“So, have you decided what you want to do with your life?” asked Dr. Midlane.
Albert shrugged his shoulders. “No idea. I mean, how did people choose a hundred years ago?”
Dr. Midlane leaned back in his seat. “Well, most weren’t troubled with the burden of choice. They did what their parents did.”
“Yes. Very few were educated, or even had access to education. Children learned the family trade. It was the only education available to them.”
“That’s awful. I can’t imagine living that way,” said Albert, thoughtfully. “My dad’s an optician.”
A frown grew across Dr. Midlane’s face. “How long have you been seeing me?”
“Two, two and a half years. Why do you ask?”
“You’re forty years old. You haven’t had a job in five years. You haven’t worked full-time ever. You’ve started your education on six separate occasions and dropped out of school each time,” said Dr. Midlane.
“What’s your point?”
“My point is, you have too much choice. A hundred years ago people worked to survive.”
“But I want more than that. I want to be fulfilled,” complained Albert.
“You’re assuming your grandparents and great grandparents weren’t fulfilled.”
Albert paused for a second. “I hadn’t thought of that.”
“There’s no perfect life. Just living and not living. Right now, you’re not living,” said Dr. Midlane.
“So I should become an optician, like my dad?”
“Do you have any better ideas?”
Albert’s brow furled. “Not a one.” He slapped his knees. “That settles it. I’m gonna do it.”
“There’s an inherent fulfillment in living,” said Dr. Midlane, encouragingly. “Go and be fulfilled.”
Dr. Midlane walked Albert out, then sat at his desk. Picking up the phone, he punched ten numbers and waited.
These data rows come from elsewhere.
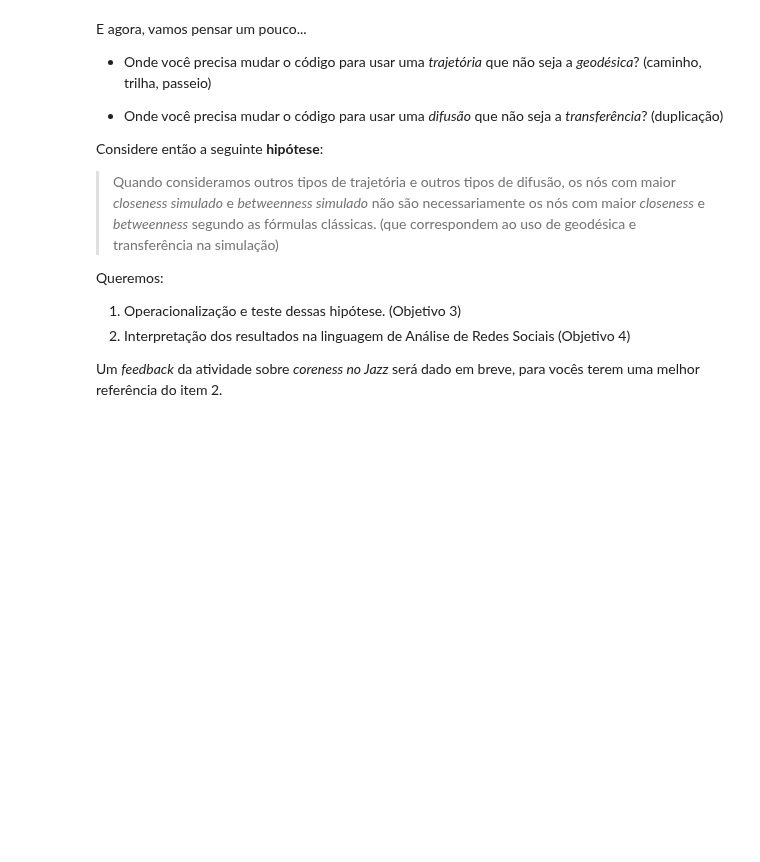
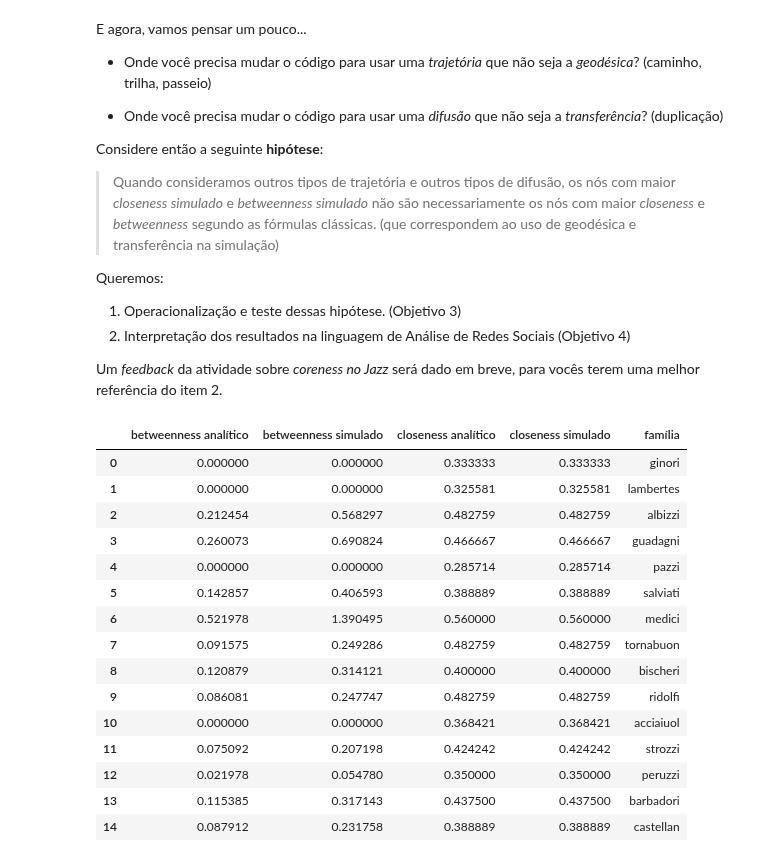
Before and after one commit to IsabellaRO/redesoc-2018, a Jupyter notebook: Encontro13/Encontro13.ipynb, the cells around one changed output. Cells and saved outputs as stored; diff of their text form; code cells hidden in the pictures; blank space fills up the shorter version.

```diff
--- a/Encontro13/Encontro13.ipynb
+++ b/Encontro13/Encontro13.ipynb
@@ -211,4 +230,7 @@ Queremos:
 2. Interpretação dos resultados na linguagem de Análise de Redes Sociais (Objetivo 4)
 
 Um *feedback* da atividade sobre *coreness no Jazz* será dado em breve, para vocês terem uma melhor referência do item 2.
+# %%
+option = "geodesic"
+isTransf = True
 # %%
@@ -287,0 +339,57 @@ def simulate_single_flow(g, s, t, option):
+# %%
+def simulacoes(g, option, isTransf):
+    TIMES = 100
+
+
+    for n in g.nodes:
+        g.nodes[n]['mean_closeness'] = 0
+        g.nodes[n]['mean_betweenness'] = 0
+
+    for _ in range(TIMES):
+        simulate_all_flows(g, option, isTransf)
+
+        for n in g.nodes:
+            g.nodes[n]['mean_closeness'] += g.nodes[n]['closeness']
+            g.nodes[n]['mean_betweenness'] += g.nodes[n]['betweenness']
+
+    for n in g.nodes:
+        g.nodes[n]['mean_closeness'] /= TIMES
+        g.nodes[n]['mean_betweenness'] /= TIMES
+
+    #cc = nx.closeness_centrality(g)
+    #bc = nx.betweenness_centrality(g)
+
+    return pd.DataFrame({
+        'família': [g.nodes[n]['label'] for n in g.nodes],
+        'closeness simulado': [g.nodes[n]['mean_closeness'] for n in g.nodes],
+        'closeness analítico': [cc[n] for n in g.nodes],
+        'betweenness simulado': [g.nodes[n]['mean_betweenness'] for n in g.nodes],
+        'betweenness analítico': [bc[n] for n in g.nodes]})
+# %%
+geoTrue = simulacoes(g, "geodesic", True)
+geoFalse = simulacoes(g, "geodesic", False)
+pathTrue = simulacoes(g, "path", True)
+pathFalse = simulacoes(g, "path", False)
+trailTrue = simulacoes(g, "trail", True)
+trailFalse = simulacoes(g, "trail", False)
+walkTrue = simulacoes(g, "walk", True)
+walkFalse = simulacoes(g, "walk", False)
+# %%
+geoFalse
+# %% [output]
+|  | betweenness analítico | betweenness simulado | closeness analítico | closeness simulado | família |
+| 0 | 0.000000 | 0.000000 | 0.333333 | 0.333333 | ginori |
+| 1 | 0.000000 | 0.000000 | 0.325581 | 0.325581 | lambertes |
+| 2 | 0.212454 | 0.568297 | 0.482759 | 0.482759 | albizzi |
+| 3 | 0.260073 | 0.690824 | 0.466667 | 0.466667 | guadagni |
+| 4 | 0.000000 | 0.000000 | 0.285714 | 0.285714 | pazzi |
+| 5 | 0.142857 | 0.406593 | 0.388889 | 0.388889 | salviati |
+| 6 | 0.521978 | 1.390495 | 0.560000 | 0.560000 | medici |
+| 7 | 0.091575 | 0.249286 | 0.482759 | 0.482759 | tornabuon |
+| 8 | 0.120879 | 0.314121 | 0.400000 | 0.400000 | bischeri |
+| 9 | 0.086081 | 0.247747 | 0.482759 | 0.482759 | ridolfi |
+| 10 | 0.000000 | 0.000000 | 0.368421 | 0.368421 | acciaiuol |
+| 11 | 0.075092 | 0.207198 | 0.424242 | 0.424242 | strozzi |
+| 12 | 0.021978 | 0.054780 | 0.350000 | 0.350000 | peruzzi |
+| 13 | 0.115385 | 0.317143 | 0.437500 | 0.437500 | barbadori |
+| 14 | 0.087912 | 0.231758 | 0.388889 | 0.388889 | castellan |
```
Also changed, not shown: parts of 13 cells of this notebook, 6 other files.
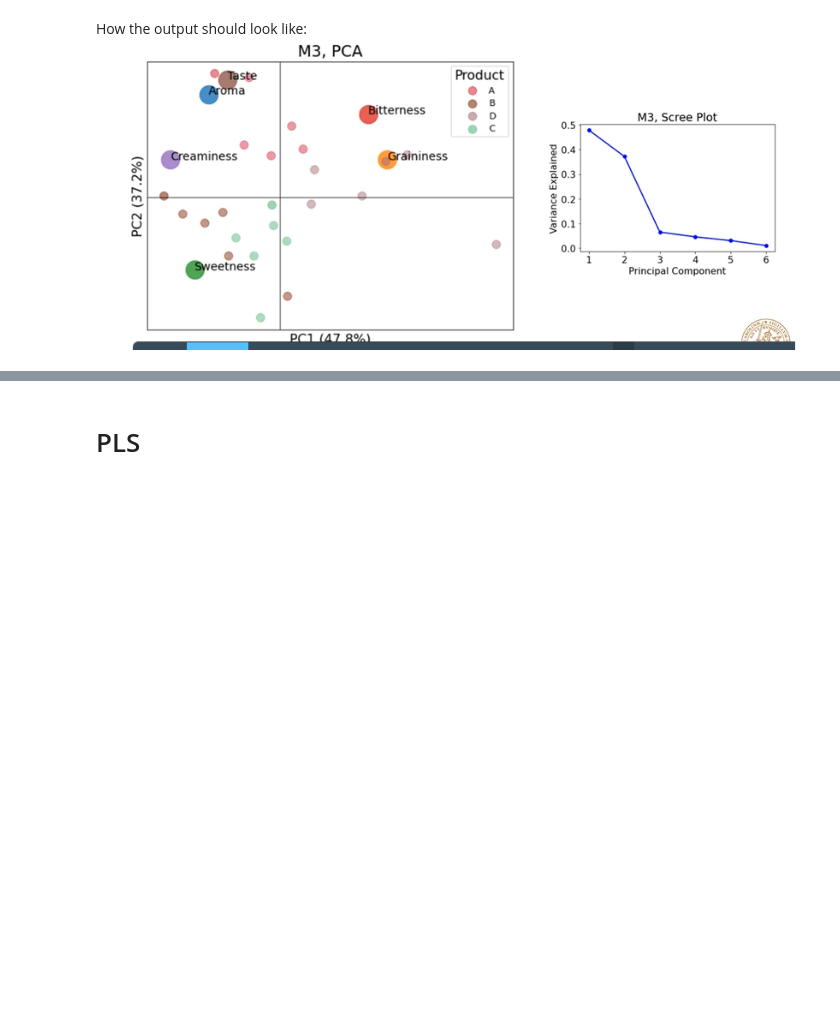
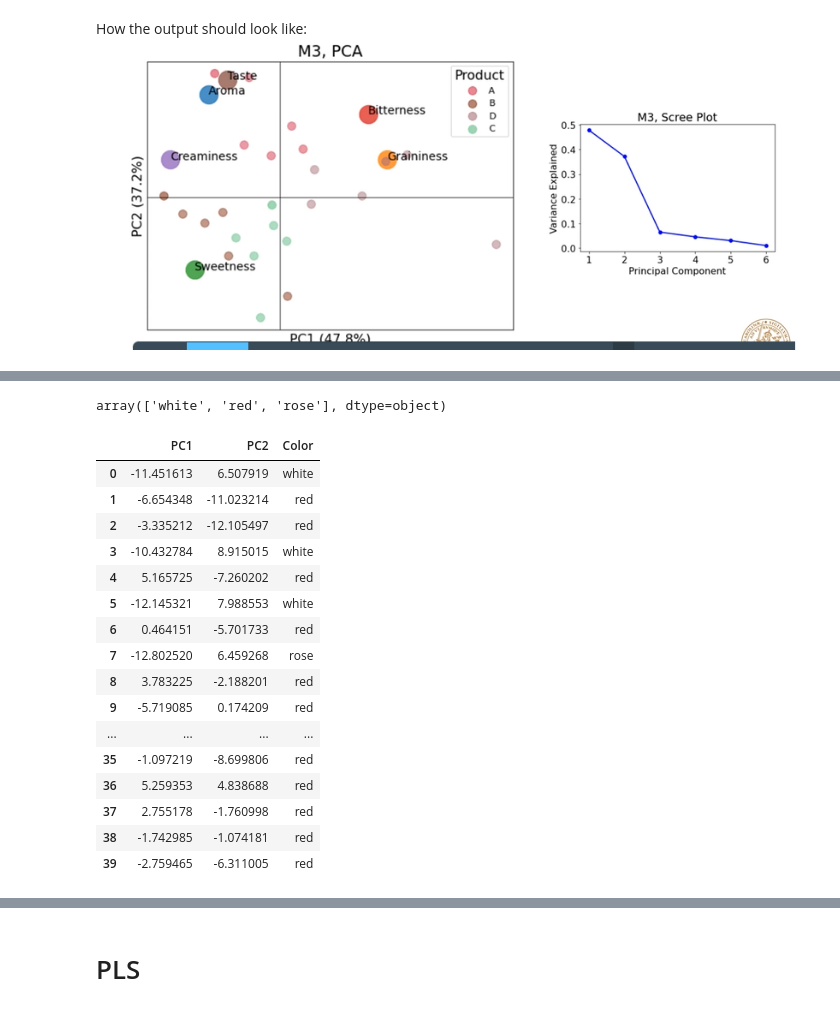
Before and after one commit to Jadelu03/M3, a Jupyter notebook: Task1.ipynb, the cells around one changed output, grey strips where cells are left out. Saved outputs shown, nothing was run; the diff lists cells and outputs as text; code cells hidden in the pictures; blank space fills up the shorter version.

```diff
--- a/Task1.ipynb
+++ b/Task1.ipynb
@@ -170,0 +347,39 @@ How the output should look like: ![image.png](attachment:image.png)
+# %%
+target_name
+# %% [output]
+array(['white', 'red', 'rose'], dtype=object)
+# %%
+Y_label = []
+
+for i in Y:
+  if i == 'white':
+    Y_label.append('white')
+  elif i == 'red':
+    Y_label.append('red')
+  else:
+    Y_label.append('rose')
+
+# Create a df for Color
+Color = pd.DataFrame(Y_label, columns=['Color'])
+
+# concat product to score
+df_scores = pd.concat([scores_df, Color], axis=1)
+df_scores
+# %% [output]
+|  | PC1 | PC2 | Color |
+| 0 | -11.451613 | 6.507919 | white |
+| 1 | -6.654348 | -11.023214 | red |
+| 2 | -3.335212 | -12.105497 | red |
+| 3 | -10.432784 | 8.915015 | white |
+| 4 | 5.165725 | -7.260202 | red |
+| 5 | -12.145321 | 7.988553 | white |
+| 6 | 0.464151 | -5.701733 | red |
+| 7 | -12.802520 | 6.459268 | rose |
+| 8 | 3.783225 | -2.188201 | red |
+| 9 | -5.719085 | 0.174209 | red |
+| ... | ... | ... | ... |
+| 35 | -1.097219 | -8.699806 | red |
+| 36 | 5.259353 | 4.838688 | red |
+| 37 | 2.755178 | -1.760998 | red |
+| 38 | -1.742985 | -1.074181 | red |
+| 39 | -2.759465 | -6.311005 | red |
```
Also changed, not shown: parts of 23 cells of this notebook, 4 other files.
“Mr. Craig? This is Dr. Midlane. I have some news. It won’t be long until your son Albert moves out of your basement. Don’t cry Mr. Craig. It’s all in a days work.”